‘We proved Einstein right!’ 100 years on, gravitational waves confirmed in breakthrough research
Recent rumors of the success in detecting gravitational waves, or as some scientists put it "very weak spacetime wiggles which propagate at the speed of light" were officially confirmed Thursday.
"Ladies and gentlemen! We have detected gravitational waves, we did it!," LIGO laboratory executive director David Reitze announced in Washington.
"These gravitational waves were produced by two colliding black holes, [that] came together, merged and formed a single black hole about 1.3 billion years ago," Reitze said.
These ripples in the fabric of spacetime are one of the most important variables in Einstein's theory of relativity and it took astronomers decades to detect them, although they were pretty sure that gravitational waves existed.
The discovery has been made with the use of the Laser Interferometer Gravitational-wave Observatory (LIGO) - a system of two detectors constructed to spot tiny vibrations from passing gravitational waves. Funded by the National Science Foundation, LIGO's identical detectors are located in Livingston, Louisiana, and Hanford, Washington.
The observatories, which are "the most precise measuring device ever built," recorded a signal on September 14, 2015, "nearly simultaneously," and the signal "had a very specific characteristic," the laboratories' director said.
"As time went forward, the frequency went up," he explained, adding that it took scientists months of careful checking and analysis to confirm that what had been discovered was exactly gravitational waves.
Each of the two black holes before merging had about 30 times the mass of the Sun, were 150 kilometers (93 miles) in diameter and accelerated to about half the speed of light. The detected collision also proved that the merging of binary black holes does exist in the universe.
"Let's say this: The first discovery of gravitational waves is a Nobel Prize-winning venture," said physicist Bruce Allen of the Max Planck Institute for Gravitational Physics in Hannover, Germany.
But the prize will be most possibly given not to theorists, but those who are behind the mechanism that confirmed the existence of the waves, Doctor of Physical and Mathematical Sciences Pavel Ivanov told RT.
Russian scientists have massively contributed to both of the advances, Ivanov explained, mentioning Soviet scientist Yakov Zeldovich and member of the Russian Academy of Sciences Vladimir Braginsky, who has been closely working with Kip Thorne, the American astrophysicist at the forefront of the discovery.
The idea to look for the waves was suggested and published in science magazines by Soviet physicists Mikhail Gertsenshtein and Vladislav Pustovoit in 1962, and then developed further by academic Zeldovich and his followers, who explored the theory of gravitational waves. Braginsky and his teams have been working on developing detectors for LIGO.
According to Einstein's theory, published in 1916, the universe is made up of a "fabric of spacetime": massive accelerating objects in the universe are believed to bend this fabric, causing ripples known as gravitational waves. The colliding of two black holes or merging of two pulsars are among the presumable causes of such waves' formation.
"The theory describes geometry of space and time.
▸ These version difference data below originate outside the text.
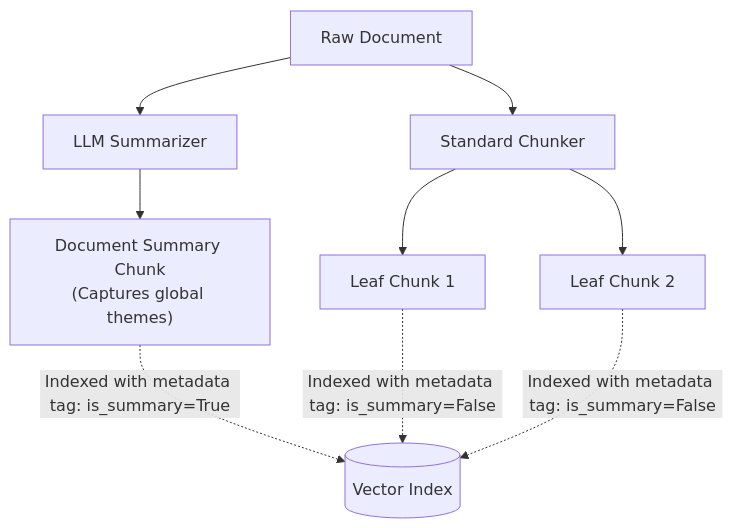
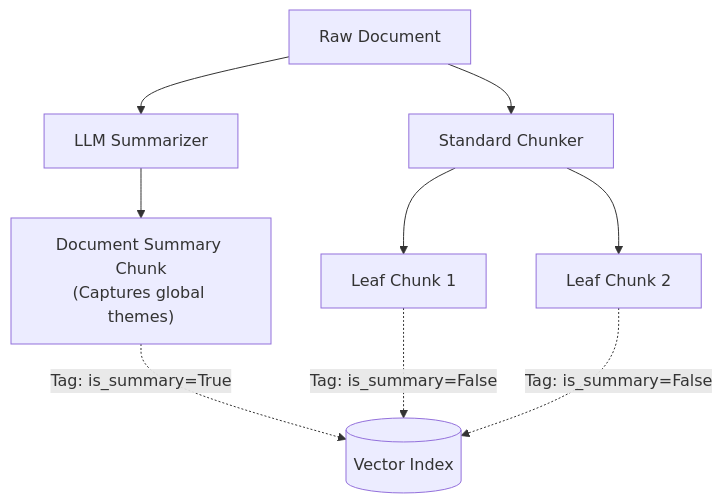
One commit to divyansh070/ml_notes changed the sixth of 6 diagrams in rag-guide/01-ingestion.md. Above: the diagram before and after it, drawn with Mermaid. The commit also changed other lines of this file and 8 other files, not shown here.

Commit message:
fix(rag-guide): resolve Mermaid syntax, xychart, and MathJax rendering issues for GitHub

````diff
--- a/rag-guide/01-ingestion.md
+++ b/rag-guide/01-ingestion.md
@@ -555,12 +555,12 @@
 ```mermaid
 graph TD
     DOC["Raw Document"] --> LLM_SUM["LLM Summarizer"]
-    LLM_SUM --> SUM_CHUNK["Document Summary Chunk<br/>(Captures global themes)"]
+    LLM_SUM --> SUM_CHUNK["Document Summary Chunk<br>(Captures global themes)"]
     DOC --> SPLIT["Standard Chunker"]
     SPLIT --> CH1["Leaf Chunk 1"]
     SPLIT --> CH2["Leaf Chunk 2"]
     
-    SUM_CHUNK -. Indexed with metadata tag: is_summary=True .-> VEC_DB[("Vector Index")]
-    CH1 -. Indexed with metadata tag: is_summary=False .-> VEC_DB
-    CH2 -. Indexed with metadata tag: is_summary=False .-> VEC_DB
+    SUM_CHUNK -.->|"Tag: is_summary=True"| VEC_DB[("Vector Index")]
+    CH1 -.->|"Tag: is_summary=False"| VEC_DB
+    CH2 -.->|"Tag: is_summary=False"| VEC_DB
 ```
````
When gravitational wave propagates, it changes [this] geometry," Ivanov told RT, adding that "in general relativity and all modern studies of gravity the gravitational field is considered as something that is similar to the electromagnetic field."
"The discovery of gravitational waves could open a new window in our universe, because before we studied it only using electromagnetic [knowledge], and now we can do it in almost all wave bands, from radio waves to gamma rays," Ivanov said.
The ability to analyze the information carried on gravitational waves could potentially provide more insight into the Big Bang and other violent events in the history of the Universe, and help to explore if other universes exist, what is inside Black Holes and even potentially pave the way for time travel.
Although Einstein predicted that gravity travels in waves a century ago, detecting gravitational waves was not an easy task due to the fact that their effect is miniscule and easily confused with random noise.
"Everything causes noise: a car passing by, a plane in the sky, or even tiny movements of the Earth's crust. Detecting a signal amid all this noise is extremely difficult, although of course there are methods, both mathematical and technological - and it costs a lot of money," Ivanov told RT.
The discovery might lead to creation of new chapter in physics – quantum gravity, scientists believe. It will bring together the knowledge in Einstein's theory and wave mechanics.